new release – ¦ ¦- FAST & FURIOUS – ¦ ¦- 5/10
If you had to pick two lead actors from the first three films in this series to return for a fourth instalment, you'd surely go for Tyrese Gibson from John Singleton's 2 Fast 2 Furious (2003) and Lucas Black from Justin Lin's The Fast and the Furious – Tokyo Drift (2006 – decidedly the best of a lukewarm bunch.) Instead, the confusingly-named Fast & Furious reteams Paul "charisma-bypass" Walker and Vin "poor man's Telly Savalas" Diesel from Rob Cohen's original The Fast and the Furious.
On the plus side, Michelle Rodriguez from the latter is also back – but much too briefly, as her character exits soon after the (genuinely pulse-quickening) prologue. So what we're left with is a pair of rather dull boys and their gleaming, high-octane toys – Walker a cop, Diesel a criminal, the pair of them uniting to take down a devious (and very sub-Miami-Vice–style) South American drug-lord. The identity of the latter is shrouded in secrecy until the start of the final act, but the big reveal is a decided disappointment (bad-guy turns out as 'X' when should really have been 'Y') - as well as a wastefully missed opportunity.
The same can be said for Fast & Furious as a whole, which is essentially a series of spectacular car-chases, -races and -smashes, strung together by Lin in pretty rudimentary fashion. The results have a certain thick-eared watchability, but at numerous junctures this seems less like a movie and more like an extended trailer for the inevitable tie-in video-game. There's ultimately very little here to detain audiences beyond the target demographic of excitable, easily-pleased teenage boys.
And it would seem that there's no shortage of the latter all over North America right now: Fast & Furious wildly exceeded all box-office expectations on its opening weekend with a haul of
$72m $71m. This ensures that a fifth episode in the "saga" is pretty much inevitable, which will presumably be entitled F&F – and which will be entirely missable unless the calls are placed to the aforementioned Messrs Gibson and Black.
7th April, 2009
director : Justin Lin
country : USA
year : 2009
run-time : 107m (BBFC)
seen : 7th April, 2009

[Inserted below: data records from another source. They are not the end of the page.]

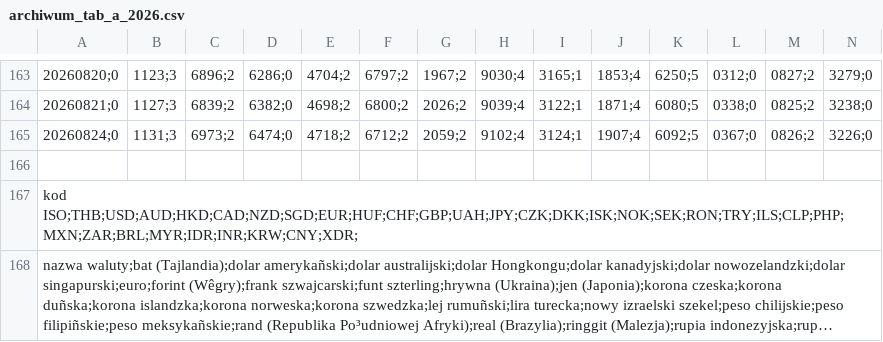
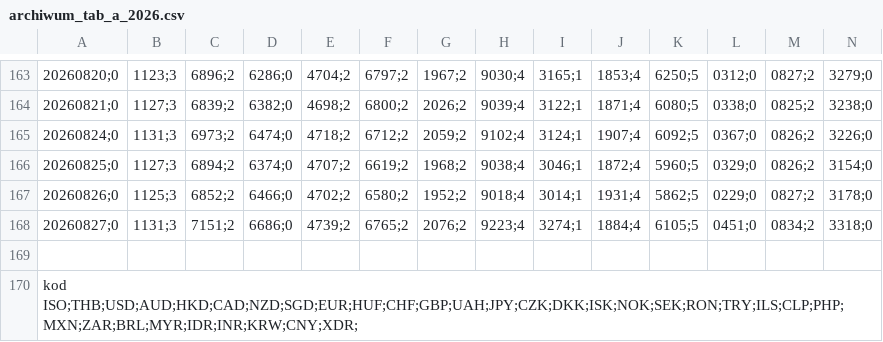
Before and after one commit to gites/nbpoffline, a CSV file: pkg/data/a/archiwum_tab_a_2026.csv, drawn as a sheet; only a part is shown, gaps mark what is left out; the shorter side is filled out with more unchanged rows; long unchanged cells end in …; rows hold the shown columns only; the diff names each change by its address in the sheet, - before the commit and + after, or states it on an @@ line.

```diff
--- a/pkg/data/a/archiwum_tab_a_2026.csv
+++ b/pkg/data/a/archiwum_tab_a_2026.csv
+row 166: 20260825;0 | 1127;3 | 6894;2 | 6374;0 | 4707;2 | 6619;2 | 1968;2 | 9038;4 | 3046;1 | 1872;4 | 5960;5 | 0329;0 | 0826;2 | 3154;0
+row 167: 20260826;0 | 1125;3 | 6852;2 | 6466;0 | 4702;2 | 6580;2 | 1952;2 | 9018;4 | 3014;1 | 1931;4 | 5862;5 | 0229;0 | 0827;2 | 3178;0
+row 168: 20260827;0 | 1131;3 | 7151;2 | 6686;0 | 4739;2 | 6765;2 | 2076;2 | 9223;4 | 3274;1 | 1884;4 | 6105;5 | 0451;0 | 0834;2 | 3318;0
```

cinema : Empire cinema, Newcastle (press show)
format : 35mm
MVP : Fred Raskin & Christian Wagner (editors)
respected second opinion : Nick Schager, Lessons of Darkness